EXERCISE: Copy whichever lines of the data hold the word "export".

MATERIAL PROVIDED:

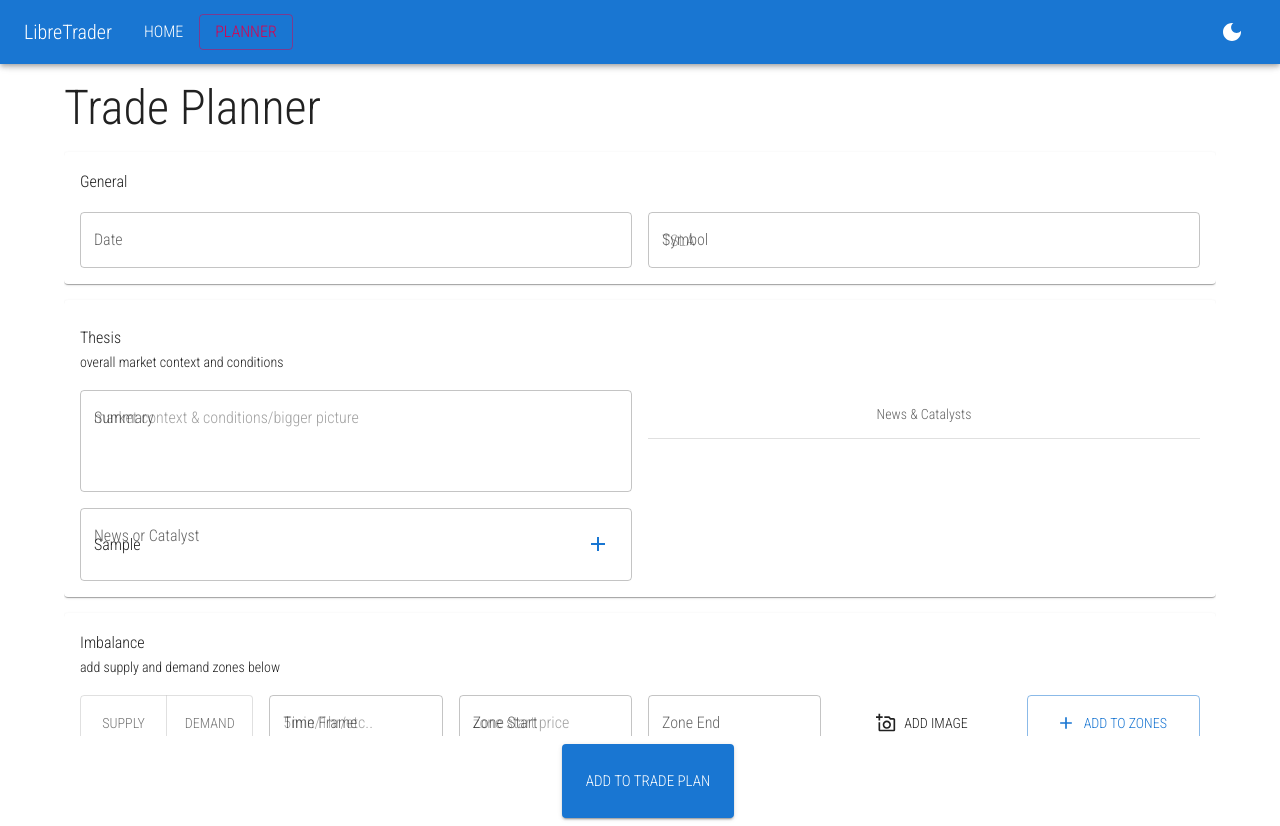
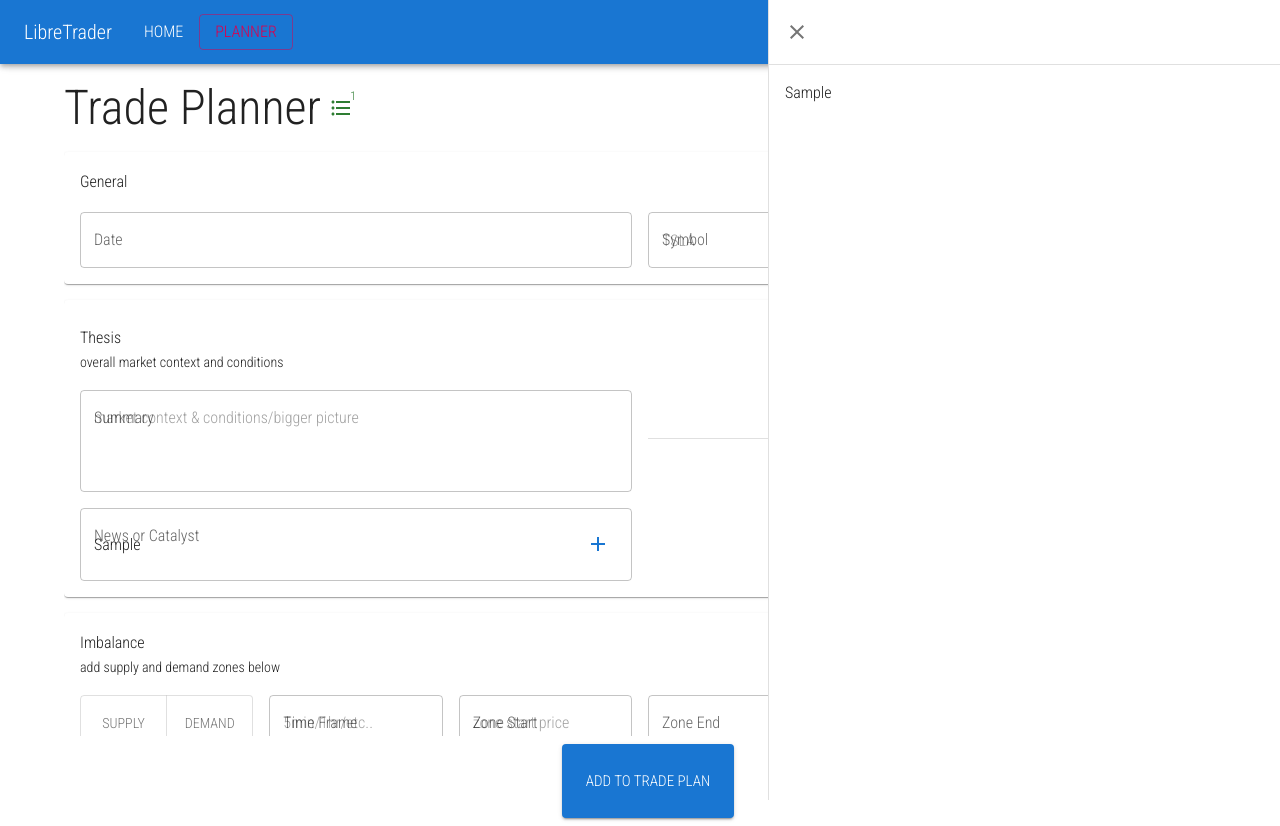
Before and after one commit to oze4/LibreTrader, a React app in the folder frontend/: page /planner in a window 1280 px wide. Both pictures are taken after typing "Sample", "Sample", "Sample", "Sample", "Sample", "Sample" into the empty fields and a click on the button "ADD TO TRADE PLAN". Built offline with nearby package versions, Linux system fonts and the light colour scheme.

Commit message:
feat(frontend): add ability to view trade plan from right hand drawer

```diff
--- a/frontend/src/components/Topbar/index.js
+++ b/frontend/src/components/Topbar/index.js
@@ -50,8 +50,7 @@ export default function TopbarResponsive(props) {
   };
 
   return (
-    <HideOnScroll>
-      <AppBar>
+    <AppBar position="fixed">
       <Container maxWidth="xl">
         <Toolbar disableGutters>
           <Typography
@@ -160,6 +159,5 @@ export default function TopbarResponsive(props) {
         </Toolbar>
       </Container>
     </AppBar>
-    </HideOnScroll>
   );
 }
--- a/frontend/src/components/TradePlanForm/index.js
+++ b/frontend/src/components/TradePlanForm/index.js
@@ -18,7 +18,6 @@ export default function TradePlanForm({ onSubmit = (formData) => ({ ...formData
   const { state } = useContext(TradePlanContext);
   return (
     <TradePlanProvider>
-      <Typography variant="h3">Trade Planner</Typography>
       <Box sx={{ maxHeight: "75vh", overflow: "scroll" }}>
         <Section>
           <GeneralInfo />
--- a/frontend/src/pages/Planner/index.js
+++ b/frontend/src/pages/Planner/index.js
@@ -1,28 +1,97 @@
 import React, { useState } from "react";
+import styled from "@emotion/styled";
 
 import { TradePlanForm, SimpleTable } from "@/components";
-import { Paper, Box, Grid } from "@mui/material";
+import {
+  Paper,
+  Box,
+  Grid,
+  Drawer,
+  List,
+  ListItem,
+  Divider,
+  IconButton,
+  Typography,
+  Tooltip,
+  Badge,
+  Stack,
+} from "@mui/material";
+import { Close, FormatListBulleted, NotesOutlined } from "@mui/icons-material";
+
+const DrawerHeader = styled("div")(({ theme }) => ({
+  display: "flex",
+  alignItems: "center",
+  padding: theme.spacing(0, 1),
+  // necessary for content to be below app bar
+  ...theme.mixins.toolbar,
+  justifyContent: "flex-start",
+}));
 
 export default function Planner() {
   const [tradePlans, setTradePlans] = useState([]);
+  // We want the drawer open by default. ONLY after a trade plan is added though
+  // Even though this is true, it won't be open on load.
+  const [drawerOpen, setDrawerOpen] = useState(false);
 
   const handleTradePlanSubmit = (tradeplan) => {
     const tp = [...tradePlans];
     tp.push(tradeplan);
+    console.log(tp);
     setTradePlans(tp);
+    // Only force open the drawer if it is the first item
+    if (tp.length === 1) {
+      setDrawerOpen(true);
+    }
   };
 
   return (
     <Grid container>
       <Grid item xs={12}>
-        <TradePlanForm onSubmit={(data) => alert(JSON.stringify(data, null, 2))} />
+        <Stack direction="row">
+          <Typography variant="h3">Trade Planner</Typography>
+          <Tooltip title={`${drawerOpen ? "hide" : "show"} trade plan`}>
+            <IconButton
+              disableRipple
+              color={tradePlans.length > 0 ? "success" : "inherit"}
+              onClick={() => {
+                setDrawerOpen(!drawerOpen);
+              }}
+            >
+              <Badge badgeContent={`${tradePlans.length}`}>
+                {drawerOpen ? <FormatListBulleted /> : <NotesOutlined />}
+              </Badge>
+            </IconButton>
+          </Tooltip>
+        </Stack>
       </Grid>
-      {tradePlans &&
-        tradePlans.length > 0 &&
-        tradePlans.map((tradePlan, index) => {
-          <pre key={index}>{JSON.stringify(tradePlan, null, 2)}</pre>;
-        })}
-      {tradePlans && tradePlans.length > 0 && <SimpleTable />}
+      <Grid item xs={12}>
+        <TradePlanForm onSubmit={handleTradePlanSubmit} />
+      </Grid>
+      <Drawer
+        sx={{
+          width: "40vw",
+          flexShrink: 0,
+          "& .MuiDrawer-paper": {
+            width: "40vw",
+            boxSizing: "border-box",
+          },
+        }}
+        variant="persistent"
+        open={drawerOpen}
+        anchor="right"
+      >
+        <DrawerHeader sx={{ marginTop: "200px" }}>
+          <IconButton onClick={() => setDrawerOpen(!drawerOpen)}>
+            <Close />
+          </IconButton>
+        </DrawerHeader>
+        <Divider />
+        <List>
+          {tradePlans.map((plan) => {
+            return <ListItem>{plan.symbol}</ListItem>;
+          })}
+        </List>
+      </Drawer>
     </Grid>
   );
 }
```
Also changed, not shown: 1 other file (tests, documents, lock files or other folders). Lines whose indentation alone changed are shown as unchanged.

RESPONSE TO THE TASK:
@@ -50,8 +50,7 @@ export default function TopbarResponsive(props) {
@@ -160,6 +159,5 @@ export default function TopbarResponsive(props) {
@@ -18,7 +18,6 @@ export default function TradePlanForm({ onSubmit = (formData) => ({ ...formData
 export default function Planner() {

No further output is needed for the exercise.